When you use computers a lot whether in business or at home, you have to save your files somewhere safe. In most cases this would be a file server. This is a device (not on your local computer) that A. Has a storage medium and B. Has a backup copy. Be warned, one is no good without the other!
But what sort of systems should you use? There are loads to choose from, and There are loads to avoid. I’ve seen the wrong type of system recommended so many times, and all too often it’s the one that makes the most money for you supplier! Call us for helpful and truthful advice, but read on for a bit of a guide….
When it comes to storage devices for your files, they break down into a few categories:
Microsoft Servers: Running Windows Server Operating Systems, these machines are highly reliable and efficient, but come with a very high price tag and cost of operation. In my opinion they should only be used by companies with an in house IT staff.
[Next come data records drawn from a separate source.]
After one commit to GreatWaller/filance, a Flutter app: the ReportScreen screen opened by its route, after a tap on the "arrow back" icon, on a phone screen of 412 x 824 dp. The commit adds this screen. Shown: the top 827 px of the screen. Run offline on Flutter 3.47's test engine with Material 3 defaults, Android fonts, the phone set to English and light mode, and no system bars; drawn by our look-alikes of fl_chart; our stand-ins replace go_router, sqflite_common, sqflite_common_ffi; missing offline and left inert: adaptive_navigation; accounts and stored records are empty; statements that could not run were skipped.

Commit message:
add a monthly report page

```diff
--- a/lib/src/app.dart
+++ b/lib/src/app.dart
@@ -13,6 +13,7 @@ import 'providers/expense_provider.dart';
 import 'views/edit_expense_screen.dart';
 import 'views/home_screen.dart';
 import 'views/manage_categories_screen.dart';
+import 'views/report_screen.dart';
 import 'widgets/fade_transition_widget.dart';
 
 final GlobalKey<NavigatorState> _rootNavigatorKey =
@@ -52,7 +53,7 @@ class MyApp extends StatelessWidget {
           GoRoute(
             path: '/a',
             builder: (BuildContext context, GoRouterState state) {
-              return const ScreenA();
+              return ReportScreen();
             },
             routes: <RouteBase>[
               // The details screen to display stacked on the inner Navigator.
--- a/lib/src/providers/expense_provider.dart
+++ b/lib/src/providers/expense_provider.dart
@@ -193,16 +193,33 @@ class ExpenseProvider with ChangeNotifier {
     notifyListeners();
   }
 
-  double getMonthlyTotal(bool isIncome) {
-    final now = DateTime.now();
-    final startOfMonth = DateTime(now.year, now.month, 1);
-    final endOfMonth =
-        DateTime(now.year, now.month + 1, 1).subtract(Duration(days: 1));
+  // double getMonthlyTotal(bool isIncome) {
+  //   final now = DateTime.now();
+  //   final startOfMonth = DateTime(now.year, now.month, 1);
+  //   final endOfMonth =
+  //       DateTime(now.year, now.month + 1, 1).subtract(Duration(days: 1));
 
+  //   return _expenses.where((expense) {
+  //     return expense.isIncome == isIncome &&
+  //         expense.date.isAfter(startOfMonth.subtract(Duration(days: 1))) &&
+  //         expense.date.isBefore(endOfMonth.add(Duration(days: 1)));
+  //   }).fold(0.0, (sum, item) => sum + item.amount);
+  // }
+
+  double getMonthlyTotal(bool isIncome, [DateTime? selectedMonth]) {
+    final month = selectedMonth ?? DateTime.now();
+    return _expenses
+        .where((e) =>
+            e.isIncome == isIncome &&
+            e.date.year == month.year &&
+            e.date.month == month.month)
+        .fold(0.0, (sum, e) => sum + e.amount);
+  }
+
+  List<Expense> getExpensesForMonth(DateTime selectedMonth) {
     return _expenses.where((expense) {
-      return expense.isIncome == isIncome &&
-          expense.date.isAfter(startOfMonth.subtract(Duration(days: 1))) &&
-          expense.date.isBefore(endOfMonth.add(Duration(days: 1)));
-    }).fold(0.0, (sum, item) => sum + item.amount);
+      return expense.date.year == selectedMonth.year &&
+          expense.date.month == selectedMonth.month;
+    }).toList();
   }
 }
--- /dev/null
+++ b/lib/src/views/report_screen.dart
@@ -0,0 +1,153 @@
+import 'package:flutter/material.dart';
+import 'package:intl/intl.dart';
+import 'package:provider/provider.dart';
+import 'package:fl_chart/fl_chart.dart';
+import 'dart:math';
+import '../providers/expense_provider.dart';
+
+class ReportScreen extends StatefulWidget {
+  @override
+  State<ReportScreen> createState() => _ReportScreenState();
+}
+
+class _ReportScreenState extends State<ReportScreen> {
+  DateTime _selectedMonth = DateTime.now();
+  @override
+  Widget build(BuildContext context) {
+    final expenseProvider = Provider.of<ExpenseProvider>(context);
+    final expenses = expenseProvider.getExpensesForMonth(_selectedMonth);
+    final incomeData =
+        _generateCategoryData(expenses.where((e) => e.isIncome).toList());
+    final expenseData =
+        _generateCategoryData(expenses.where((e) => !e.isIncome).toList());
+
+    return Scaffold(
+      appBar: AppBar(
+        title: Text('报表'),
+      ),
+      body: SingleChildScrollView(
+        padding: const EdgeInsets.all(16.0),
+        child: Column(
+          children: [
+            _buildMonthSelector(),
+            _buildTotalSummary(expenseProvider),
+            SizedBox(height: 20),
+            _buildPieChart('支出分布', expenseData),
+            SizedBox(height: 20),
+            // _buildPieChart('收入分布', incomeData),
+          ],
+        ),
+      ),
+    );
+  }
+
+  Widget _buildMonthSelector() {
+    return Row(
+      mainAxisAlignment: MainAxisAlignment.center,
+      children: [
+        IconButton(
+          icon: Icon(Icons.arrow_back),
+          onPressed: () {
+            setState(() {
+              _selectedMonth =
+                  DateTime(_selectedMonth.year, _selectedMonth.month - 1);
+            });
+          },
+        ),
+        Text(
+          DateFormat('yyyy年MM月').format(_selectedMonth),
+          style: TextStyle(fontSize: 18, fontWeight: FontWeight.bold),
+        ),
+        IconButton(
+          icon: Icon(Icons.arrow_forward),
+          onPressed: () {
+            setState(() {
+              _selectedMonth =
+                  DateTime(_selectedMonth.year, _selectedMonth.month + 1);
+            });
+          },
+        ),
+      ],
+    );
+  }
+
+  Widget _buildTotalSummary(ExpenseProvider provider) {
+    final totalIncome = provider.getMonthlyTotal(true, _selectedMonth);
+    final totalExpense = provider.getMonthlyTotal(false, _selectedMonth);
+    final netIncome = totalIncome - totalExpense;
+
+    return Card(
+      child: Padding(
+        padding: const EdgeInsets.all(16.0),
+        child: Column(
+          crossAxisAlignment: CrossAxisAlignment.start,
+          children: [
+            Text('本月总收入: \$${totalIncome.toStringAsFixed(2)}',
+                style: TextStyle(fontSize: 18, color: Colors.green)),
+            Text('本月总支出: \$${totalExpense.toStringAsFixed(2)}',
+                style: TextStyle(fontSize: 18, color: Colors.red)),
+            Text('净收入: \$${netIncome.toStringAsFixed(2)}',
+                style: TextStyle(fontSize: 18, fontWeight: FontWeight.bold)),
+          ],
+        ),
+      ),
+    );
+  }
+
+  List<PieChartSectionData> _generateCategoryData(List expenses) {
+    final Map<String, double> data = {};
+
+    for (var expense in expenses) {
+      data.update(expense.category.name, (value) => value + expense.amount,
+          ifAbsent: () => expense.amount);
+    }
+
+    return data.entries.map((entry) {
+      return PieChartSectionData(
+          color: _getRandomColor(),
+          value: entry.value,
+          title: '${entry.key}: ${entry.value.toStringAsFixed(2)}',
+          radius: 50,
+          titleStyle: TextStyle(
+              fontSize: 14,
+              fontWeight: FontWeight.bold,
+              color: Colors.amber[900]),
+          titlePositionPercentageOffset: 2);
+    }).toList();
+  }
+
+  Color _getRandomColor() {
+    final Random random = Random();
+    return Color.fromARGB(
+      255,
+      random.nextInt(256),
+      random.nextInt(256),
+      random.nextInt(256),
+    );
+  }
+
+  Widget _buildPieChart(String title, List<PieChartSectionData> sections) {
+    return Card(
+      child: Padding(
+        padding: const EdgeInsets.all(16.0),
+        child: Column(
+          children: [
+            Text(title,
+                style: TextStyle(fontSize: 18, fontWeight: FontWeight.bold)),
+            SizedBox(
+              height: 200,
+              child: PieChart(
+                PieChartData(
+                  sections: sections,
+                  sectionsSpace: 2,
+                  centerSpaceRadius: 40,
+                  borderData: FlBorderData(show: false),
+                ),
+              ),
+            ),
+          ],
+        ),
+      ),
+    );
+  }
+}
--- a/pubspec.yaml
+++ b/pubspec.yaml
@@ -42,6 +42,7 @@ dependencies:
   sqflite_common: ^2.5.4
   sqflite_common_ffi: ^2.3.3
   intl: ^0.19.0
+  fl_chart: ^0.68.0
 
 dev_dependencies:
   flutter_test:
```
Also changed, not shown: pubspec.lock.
Windows Workstations: This is a normal (but choose wisely) computer running Windows 10 or 11, but optimised for file storage and sharing. It’s set up as part of a network with other computers and devices connected to it via ethernet cables and switches. Very simple to do and cheap to set up, as everyone now has spare computer capacity. Remember that there’s no built in failsafe though, and updates can sometimes cause problems. It’s fine for very small offices but has a limit of ten incoming connections.
Cloud Storage: Online storage is available everywhere now with free space (but limited) available from all the big players. Using this as the main store for business is a simple idea which seems to tick all the boxes, but for multiple and concurrent users it has many drawbacks. It’s really only for a single user or multiple users who don’t share files often that this is ideal for.
Network Attached Storage: This is a device that connects to your local network and has a customised (Linux based) operating system that’s specifically designed to store and share files. There are loads of types available too from pre-built sytems by Qnap, Western Digital, Synology etc. to Systems that run on Normal PC Hardware. These are sometimes pricey, but are all very reliable and can be configured and customised by the end user. In most cases in my opinion, these are the best solution for storage if you can afford them and know how to use them.
It’s important to talk about backup whenever you talk about storage. Nowhere on it’s own is safe to store files, you always need a backup, and preferably two! The rule is: one onsite backup and one offsite backup…Minimum. I have one client with two onsite, one offsite, and six full extra separate daily ones just in case!
External Hard Drives: The simplest form of backup device. It’s cheap and fairly reliable, but needs to be checked regularly. A backup software with daily reporting can be used for peace of mind. Maybe a little bit restrictive on size.
Other Computers or Servers: Once you have a network set up and each computer can see the others, then it’s a fairly simple add on to back up your files to another computer. Again a reporting system of some type should be added because the backup should be a hidden, automatic process. Unless you want to go to extra expense, this is an ideal onsite solution requiring only a spare hard drive.
Cloud Systems: The free amount of storage that you get in most cases isn’t enough for a reliable backup system. If you’re paying for storage then it’s fine to use this as a backup as long as you have some way of knowing for sure that it’s actually backing up. This is only normally available on a single PC system so for peace of mind I would use only personal cloud storage for any backup system.
Network Attached Storage: As above in the storage section, NASs are probably the best for this purpose too in most cases. They have very customisable operating systems with built in Apps for backup in the branded ones. The cost is the only drawback, but what price peace of mind?